  • from Shaastra :: vol 03 issue 02 :: Mar 2024
Bird Day: A Story of 24 Hours and 24 Avian Lives; By Mark E. Hauber; Illustrated by Tony Angell; Published by The University of Chicago Press; 2023; 146 pages; $18.00

What do birds do all day? They sing, hunt, and turn nasty when they wish to.

The idea behind this book is unique: to spend one hour of a day in the company of one particular species of birds — 24 species in 24 hours. American ornithologist Mark E. Hauber, Professor and Executive Director of the Advanced Science Research Center at The Graduate Center of the City University of New York, specialises in the development of avian recognition systems. Tony Angell is a prize-winning wildlife artist, writer and environmentalist, whose pen-and-ink sketches in this book are standout brilliant. The writing is stark and simple, and many fascinating insights into bird behaviour — and their rationale — come to light.

The odyssey begins at midnight in the company of the barn owl. Rat-catcher par excellence, its asymmetrical ears help it pinpoint prey. The barn owl looks like a pretty large bird — but that's because it's all feather, covered with soft, fluffed-up plumage so that it can fly slowly and in total silence. In reality, the bird is no larger than a dove!

At 1 a.m., we meet the rare little spotted kiwi of New Zealand, which only comes out at night. It is nearly blind and uses olfaction to hunt, duets with its partner, and lays the biggest egg in relation to its size, which is incubated for two months.

The oilbird from South America is next. Another night bird, it has excellent eyesight, lives only on fruit, and echolocates to find its way through pitch-black caves where it nests. Unlike bats, its echolocating clicks are audible, which reminded me of motivational speaker Daniel Kish, totally blind, who ‘clicks' his way around with all the confidence of one with 6/6 vision — an indication of what is possible. Oilbird chicks are so full of fat that they were boiled for their oil used for cooking and lighting — not a pleasant way to go for a baby, certainly. 

Many such secrets are revealed: the nightingale (met at 4 a.m.) is a talented singer (though, from what I've heard on YouTube, I think the blue whistling thrush beats it hollow), sings to "woo and warn", is monogamous while coordinating parental duties, but alas also a philanderer.
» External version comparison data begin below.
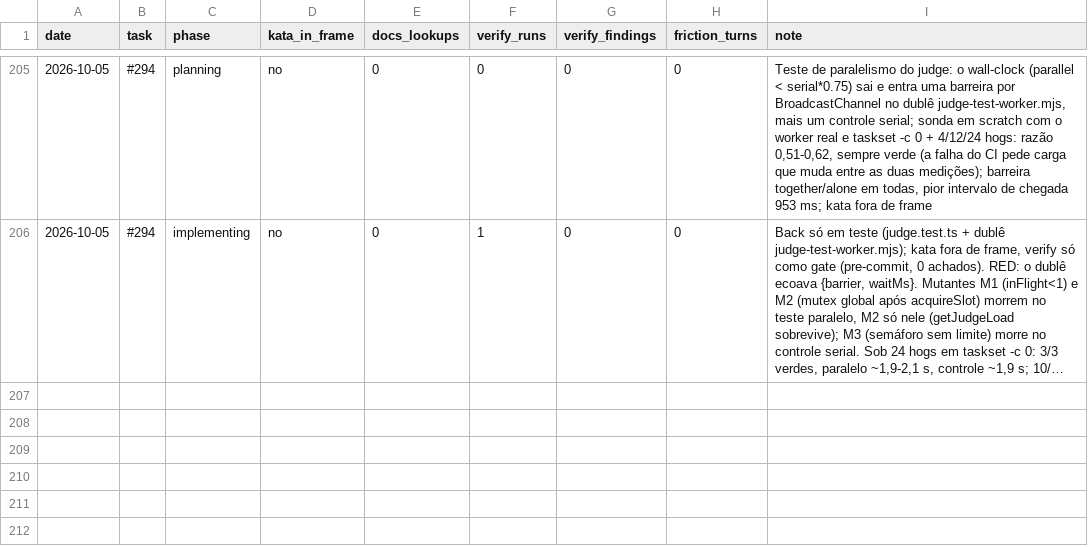
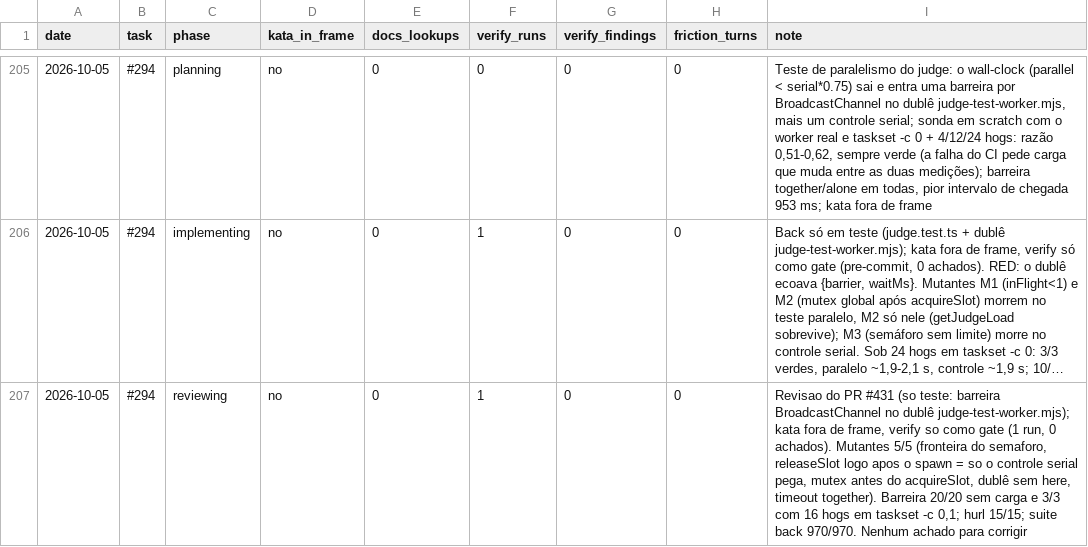
Before and after one commit to guicassol8/kumite, a CSV file: kata-feedback/LEDGER.csv, drawn as a sheet; only a part is shown, gaps mark what is left out; long unchanged cells end in …; the diff names each change by its address in the sheet, - before the commit and + after, or states it on an @@ line.

```diff
--- a/kata-feedback/LEDGER.csv
+++ b/kata-feedback/LEDGER.csv
+row 207: 2026-10-05 | #294 | reviewing | no | 0 | 1 | 0 | 0 | Revisao do PR #431 (so teste: barreira BroadcastChannel no dublê judge-test-worker.mjs); kata fora de frame, verify so como gate (1 run, 0 achados). Mutantes 5/5 (fronteira do semaforo, releaseSlot logo apos o spawn = so o controle serial pega, mutex antes do acquireSlot, dublê sem here, timeout together). Barreira 20/20 sem carga e 3/3 com 16 hogs em taskset -c 0,1; hurl 15/15; suite back 970/970. Nenhum achado para corrigir
```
The brown-headed cowbird (one of Hauber's specialities) is a brood parasite that may lay 40-70 eggs in one summer. It is attacked by other birds (naturally), but in case its own eggs are thrown out by the foster parent, it may mafia-style destroy the nest, forcing the foster parent to start over and wonder if it would be better to bring up the foster brat this time around rather than start anew.

The brown-headed cowbird is a brood parasite that may lay 40-70 eggs in one summer.


What interested me the most was what Hauber had to say about the Indian peafowl, which we meet at 10 a.m. The bird has not been examined much in the wild, but flocks in introduced habitats and sites have been studied. Here, it was found that ‘brother' peacocks danced together to attract the girls — not competing with each other, but in the hope that a peahen would pick at least one of them and hence enable the family to spread its genes. Contrarily, I've watched, at the seven-acre Nicholson Cemetery in New Delhi, peacocks — who may or may not be related, or could even be brothers — duel with each other over the hens, the victor raucously chasing away the loser. Hauber also mentions that peahens chose the same dazzling dude season after season, but I wonder if this is possible in the wild, where they may wander off in the forests and are less likely to meet each other again. As Hauber mentions, they obviously need to be studied more!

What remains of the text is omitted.